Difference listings

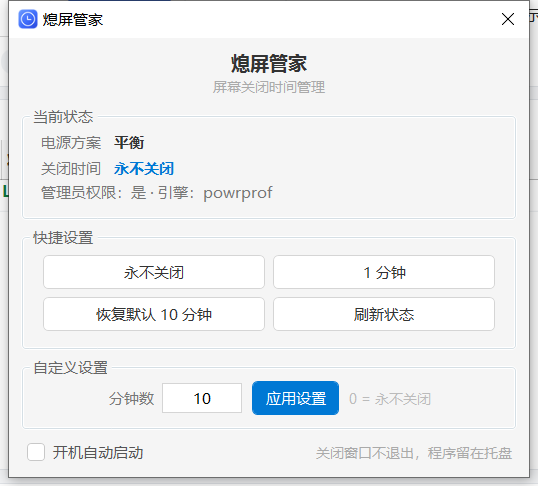
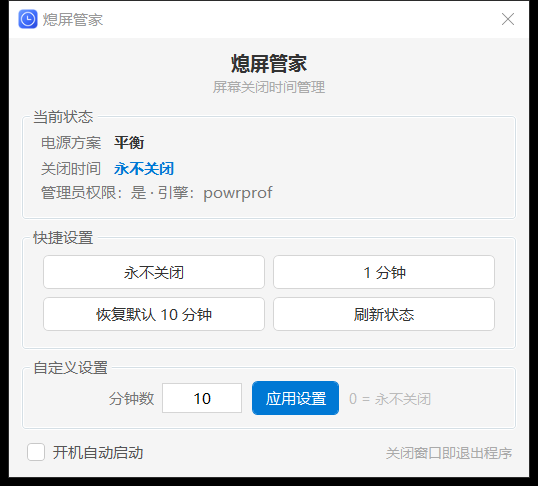
004 取消托盘常驻：关闭窗口直接退出进程
- 移除 TrayService 与托盘生命周期，关闭主窗口即结束进程（ShutdownMode=OnMainWindowClose）
- 去掉 --tray 启动参数与托盘气泡提示，设置项同步移除 TrayTipShown
- 移除 WinForms 依赖（UseWindowsForms 与 WFO0003 抑制），免安装包体积由 73MB 降至 63MB
- README 同步为「关闭即退出」的实际行为，更新界面截图

Changed region(s): [[0.0, 0.0, 1.0, 1.0], [0.0595, 0.0, 0.2082, 0.0617], [0.9219, 0.0309, 0.9517, 0.0617]]

diff --git a/004一款电脑定时关屏幕小工具/ScreenOffManager/MainWindow.xaml b/004一款电脑定时关屏幕小工具/ScreenOffManager/MainWindow.xaml
@@ -101,7 +101,7 @@
             </Grid>
         </GroupBox>
 
-        <!-- 底部：开机自启 + 托盘提示 -->
+        <!-- 底部：开机自启 -->
         <Grid Grid.Row="4" Margin="14,10,14,0">
             <Grid.ColumnDefinitions>
                 <ColumnDefinition Width="Auto" />
@@ -112,7 +112,7 @@
                       IsChecked="{Binding IsAutoStart}"
                       VerticalAlignment="Center" />
 
-            <TextBlock Grid.Column="1" Text="关闭窗口不退出，程序留在托盘"
+            <TextBlock Grid.Column="1" Text="关闭窗口即退出程序"
                        HorizontalAlignment="Right" VerticalAlignment="Center"
                        Foreground="#AAAAAA" FontSize="11" />
         </Grid>

diff --git a/004一款电脑定时关屏幕小工具/ScreenOffManager/App.xaml b/004一款电脑定时关屏幕小工具/ScreenOffManager/App.xaml
@@ -1,7 +1,7 @@
 <Application x:Class="ScreenOffManager.App"
              xmlns="http://schemas.microsoft.com/winfx/2006/xaml/presentation"
              xmlns:x="http://schemas.microsoft.com/winfx/2006/xaml"
-             ShutdownMode="OnExplicitShutdown">
+             ShutdownMode="OnMainWindowClose">
     <Application.Resources>
         <ResourceDictionary>
             <ResourceDictionary.MergedDictionaries>

diff --git a/004一款电脑定时关屏幕小工具/ScreenOffManager/App.xaml.cs b/004一款电脑定时关屏幕小工具/ScreenOffManager/App.xaml.cs
@@ -2,22 +2,17 @@ using System.Threading;
 using System.Windows;
 using System.Windows.Threading;
 using ScreenOffManager.Services;
-using ScreenOffManager.ViewModels;
 
 namespace ScreenOffManager;
 
 /// <summary>
-/// 应用入口：单实例、全局异常兜底、托盘生命周期。
-/// 关闭窗口只是隐藏，退出必须走托盘菜单（或再次点击托盘「退出」）。
+/// 应用入口：单实例与全局异常兜底。
+/// 关闭主窗口即退出进程，不常驻后台、不驻留托盘。
 /// </summary>
 public partial class App
 {
     private Mutex? _mutex;
-    private TrayService? _tray;
-    private MainWindow? _window;
-    private MainViewModel? _viewModel;
     private AppSettings _settings = new();
-    private bool _exiting;
 
     protected override void OnStartup(StartupEventArgs e)
     {
@@ -25,7 +20,7 @@ public partial class App
         _mutex = new Mutex(true, @"Local\ScreenOffManager.SingleInstance", out var isFirstInstance);
         if (!isFirstInstance)
         {
-            System.Windows.MessageBox.Show("熄屏管家已经在运行了，请查看系统托盘。", "熄屏管家",
+            System.Windows.MessageBox.Show("熄屏管家已经在运行了，请查看任务栏。", "熄屏管家",
                 System.Windows.MessageBoxButton.OK, System.Windows.MessageBoxImage.Information);
             Shutdown();
             return;
@@ -37,49 +32,8 @@ public partial class App
         _settings = AppSettings.Load();
         Log.Info($"启动：管理员={PowerSettingsService.IsAdmin()}");
 
-        _window = new MainWindow(_settings);
-        _viewModel = _window.ViewModel;
-
-        _tray = new TrayService(StartupManager.IsEnabled);
-        _tray.OpenRequested += ShowMainWindow;
-        _tray.PresetRequested += minutes =>
-            Dispatcher.InvokeAsync(() => _ = _viewModel.ApplyPresetAsync(minutes, showDialog: false));
-        _tray.AutoStartToggled += enabled =>
-            Dispatcher.InvokeAsync(() => _viewModel.IsAutoStart = enabled);
-        _tray.ExitRequested += ExitApplication;
-
-        _viewModel.BalloonRequested += (title, text) =>
-            _tray.ShowTip(title, text, warning: title.Contains("失败"));
-
-        // 主界面勾选变化 → 同步托盘菜单的勾选状态
-        _viewModel.PropertyChanged += (_, args) =>
-        {
-            if (args.PropertyName == nameof(MainViewModel.IsAutoStart))
-                _tray.SyncAutoStart(_viewModel.IsAutoStart);
-        };
-
-        // 关窗 = 收进托盘
-        _window.HideRequested += (_, _) =>
-        {
-            _window.Hide();
-
-            if (!_settings.TrayTipShown)
-            {
-                _tray.ShowTip("熄屏管家仍在运行", "关闭窗口不会退出程序。右键托盘图标可以快速切换，菜单里可以退出。");
-                _settings.TrayTipShown = true;
-                _settings.Save();
-            }
-        };
-
-        var startMinimized = e.Args.Any(a => a.Equals("--tray", StringComparison.OrdinalIgnoreCase));
-        if (startMinimized)
-        {
-            _tray.ShowTip("熄屏管家已启动", "程序在托盘后台运行，双击图标打开主界面。");
-        }
-        else
-        {
-            ShowMainWindow();
-        }
+        MainWindow = new MainWindow(_settings);
+        MainWindow.Show();
     }
 
     private void RegisterExceptionHandlers()
@@ -108,34 +62,9 @@ public partial class App
         e.Handled = true;
     }
 
-    private void ShowMainWindow()
-    {
-        if (_window is null) return;
-
-        _window.Show();
-        if (_window.WindowState == WindowState.Minimized)
-            _window.WindowState = WindowState.Normal;
-
-        _window.Activate();
-        _window.Topmost = true;
-        _window.Topmost = false;
-    }
-
-    private void ExitApplication()
-    {
-        if (_exiting) return;
-        _exiting = true;
-
-        _settings.Save();
-        _tray?.Dispose();
-        _window?.AllowClose();
-        Shutdown();
-    }
-
     protected override void OnExit(ExitEventArgs e)
     {
-        _tray?.Dispose();
-
+        try { _settings.Save(); } catch { /* 退出阶段忽略 */ }
         try { _mutex?.Dispose(); } catch { /* 忽略 */ }
 
         base.OnExit(e);

diff --git a/004一款电脑定时关屏幕小工具/ScreenOffManager/ViewModels/MainViewModel.cs b/004一款电脑定时关屏幕小工具/ScreenOffManager/ViewModels/MainViewModel.cs
@@ -8,11 +8,8 @@ public class MainViewModel : ObservableObject
     private readonly PowerSettingsService _service = new();
     private readonly AppSettings _settings;
 
-    /// <summary>需要在界面上弹窗提示（前台操作）</summary>
+    /// <summary>需要在界面上弹窗提示</summary>
     public event Action<string, string>? MessageRequested;
-
-    /// <summary>需要用托盘气泡提示（后台操作，不打断用户）</summary>
-    public event Action<string, string>? BalloonRequested;
 
     private string _schemeName = "读取中…";
     private string _timeoutText = "读取中…";
@@ -138,8 +135,8 @@ public class MainViewModel : ObservableObject
         }
     }
 
-    /// <summary>应用预设分钟数。showDialog=false 时用托盘气泡反馈（后台操作不打扰）</summary>
-    public async Task ApplyPresetAsync(int minutes, bool showDialog = true)
+    /// <summary>应用预设分钟数</summary>
+    public async Task ApplyPresetAsync(int minutes)
     {
         if (IsRefreshing) return;
         IsRefreshing = true;
@@ -150,12 +147,12 @@ public class MainViewModel : ObservableObject
         {
             await Task.Run(() => _service.SetScreenTimeout(minutes));
             await RefreshAsync();
-            Notify("设置成功", $"屏幕关闭时间已设置为「{label}」。", showDialog);
+            MessageRequested?.Invoke("设置成功", $"屏幕关闭时间已设置为「{label}」。");
         }
         catch (Exception ex)
         {
             Log.Error($"设置屏幕关闭时间失败（{label}）", ex);
-            Notify("设置失败", ex.Message, showDialog);
+            MessageRequested?.Invoke("设置失败", ex.Message);
             await RefreshAsync();
         }
         finally
@@ -184,13 +181,5 @@ public class MainViewModel : ObservableObject
         _settings.Save();
 
         await ApplyPresetAsync(minutes);
-    }
-
-    private void Notify(string title, string message, bool showDialog)
-    {
-        if (showDialog)
-            MessageRequested?.Invoke(title, message);
-        else
-            BalloonRequested?.Invoke(title, message);
     }
 }

diff --git a/004一款电脑定时关屏幕小工具/ScreenOffManager/MainWindow.xaml.cs b/004一款电脑定时关屏幕小工具/ScreenOffManager/MainWindow.xaml.cs
@@ -1,4 +1,3 @@
-using System.ComponentModel;
 using System.Windows;
 using ScreenOffManager.Services;
 using ScreenOffManager.ViewModels;
@@ -7,12 +6,7 @@ namespace ScreenOffManager;
 
 public partial class MainWindow : Window
 {
-    private bool _allowClose;
-
     public MainViewModel ViewModel { get; }
-
-    /// <summary>用户尝试关闭窗口（由 App 决定收进托盘还是退出）</summary>
-    public event EventHandler? HideRequested;
 
     public MainWindow(AppSettings settings)
     {
@@ -29,32 +23,9 @@ public partial class MainWindow : Window
 
         Dispatcher.Invoke(() =>
         {
-            // 窗口隐藏时不要弹无主对话框，避免用户找不到
-            if (IsVisible)
-            {
-                System.Windows.MessageBox.Show(this, message, title,
-                    System.Windows.MessageBoxButton.OK,
-                    isError ? System.Windows.MessageBoxImage.Error : System.Windows.MessageBoxImage.Information);
-            }
+            System.Windows.MessageBox.Show(this, message, title,
+                System.Windows.MessageBoxButton.OK,
+                isError ? System.Windows.MessageBoxImage.Error : System.Windows.MessageBoxImage.Information);
         });
-    }
-
-    protected override void OnClosing(CancelEventArgs e)
-    {
-        if (!_allowClose)
-        {
-            // 关窗只隐藏，程序继续在托盘运行
-            e.Cancel = true;
-            HideRequested?.Invoke(this, EventArgs.Empty);
-        }
-
-        base.OnClosing(e);
-    }
-
-    /// <summary>真正的退出（由托盘「退出」调用）</summary>
-    public void AllowClose()
-    {
-        _allowClose = true;
-        Close();
     }
 }

diff --git a/004一款电脑定时关屏幕小工具/ScreenOffManager/Services/AppSettings.cs b/004一款电脑定时关屏幕小工具/ScreenOffManager/Services/AppSettings.cs
@@ -11,9 +11,6 @@ public class AppSettings
     /// <summary>上次使用的自定义分钟数</summary>
     public string LastCustomMinutes { get; set; } = "10";
 
-    /// <summary>是否已经提示过"关闭窗口会留在托盘"</summary>
-    public bool TrayTipShown { get; set; }
-
     private static string DataDirectory => Path.Combine(
         Environment.GetFolderPath(Environment.SpecialFolder.ApplicationData), "ScreenOffManager");
 

diff --git a/004一款电脑定时关屏幕小工具/ScreenOffManager/Services/StartupManager.cs b/004一款电脑定时关屏幕小工具/ScreenOffManager/Services/StartupManager.cs
@@ -50,8 +50,8 @@ public static class StartupManager
                     return;
                 }
 
-                // --tray：开机时静默启动到托盘，不弹窗打扰
-                key.SetValue(ValueName, $"\"{exe}\" --tray");
+                // 直接启动主界面：程序不常驻后台，启动即是可用状态
+                key.SetValue(ValueName, $"\"{exe}\"");
             }
             else
             {

diff --git a/004一款电脑定时关屏幕小工具/README.md b/004一款电脑定时关屏幕小工具/README.md
@@ -17,7 +17,7 @@
 | **自定义设置** | 输入 0–1440 分钟，非法输入有明确提示，并记住上次的值 |
 | **读写方式** | 直接调用系统电源接口，不启动外部进程，无控制台窗口闪现 |
 | **语言无关** | 不解析系统输出文本，中文 / 英文 / 其他语言的 Windows 读数一致 |
-| **托盘常驻** | 关闭窗口只是收进托盘，右键菜单可直接切换，双击打开主界面 |
+| **关闭即退出** | 关窗即结束进程，不常驻后台、不留托盘图标 |
 | **开机自启** | 一键写入 `HKCU\...\Run`，免管理员、免任务计划 |
 | **单实例** | 重复启动会给出提示并退出，避免多开互抢设置 |
 | **异常兜底** | 全局异常捕获 + 文件日志，出问题能查得清 |
@@ -37,7 +37,7 @@
     ├── ScreenOffManager.csproj
     ├── app.manifest                        # asInvoker + PerMonitorV2 DPI 感知
     ├── AssemblyInfo.cs
-    ├── App.xaml / App.xaml.cs              # 入口：单实例、全局异常兜底、托盘生命周期
+    ├── App.xaml / App.xaml.cs              # 入口：单实例、全局异常兜底
     ├── MainWindow.xaml / MainWindow.xaml.cs
     ├── Models/
     │   └── PowerSchemeInfo.cs              # 电源方案数据模型 + 时长格式化
@@ -47,7 +47,6 @@
     │   ├── PowerSettingsService.cs         # 编排：原生优先，失败降级
     │   ├── AppSettings.cs                  # %AppData% 配置持久化
     │   ├── StartupManager.cs               # 开机自启（注册表 Run 项）
-    │   ├── TrayService.cs                  # 托盘图标与右键菜单
     │   └── Log.cs                          # 极简文件日志
     ├── ViewModels/
     │   ├── ObservableObject.cs             # INotifyPropertyChanged 基类
@@ -74,7 +73,6 @@
 |------|------|
 | .NET 10 / WPF | 桌面应用框架 |
 | `powrprof.dll` P/Invoke | 读写电源方案（`PowerReadACValueIndex` / `PowerWriteACValueIndex` 等） |
-| WinForms `NotifyIcon` | 托盘图标（`UseWindowsForms`，零第三方依赖） |
 | `Microsoft.Win32.Registry` | 开机自启 |
 | `System.Text.Json` | 配置持久化 |
 | MVVM | UI 与业务解耦 |
@@ -131,11 +129,11 @@ dotnet publish ScreenOffManager.csproj -c Release -r win-x64 \
 3. **自定义设置**：填分钟数后点「应用设置」（0 = 永不关闭）
 4. **开机自动启动**：勾选即写入注册表，取消即删除
 
-### 托盘
+### 退出程序
 
-- 点窗口右上角 **×** ≠ 退出，只是收进托盘（首次会弹气泡说明）
-- **双击**托盘图标：打开主界面
-- **右键**托盘图标：永不关闭 / 1 分钟 / 10 分钟 / 开机自启 / 退出
+- 点窗口右上角 **×** 即退出，进程随之结束，不常驻后台
+- 程序不提供托盘图标，也不支持手动最小化到托盘
+- 需要再次使用时重新启动即可
 
 ### 数据位置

### Work instruction:
With "bool" as the string to match, show every line of the entries above that has it.

### Response area:
-    private bool _exiting;
-    public async Task ApplyPresetAsync(int minutes, bool showDialog = true)
-    private void Notify(string title, string message, bool showDialog)
-    private bool _allowClose;
-    public bool TrayTipShown { get; set; }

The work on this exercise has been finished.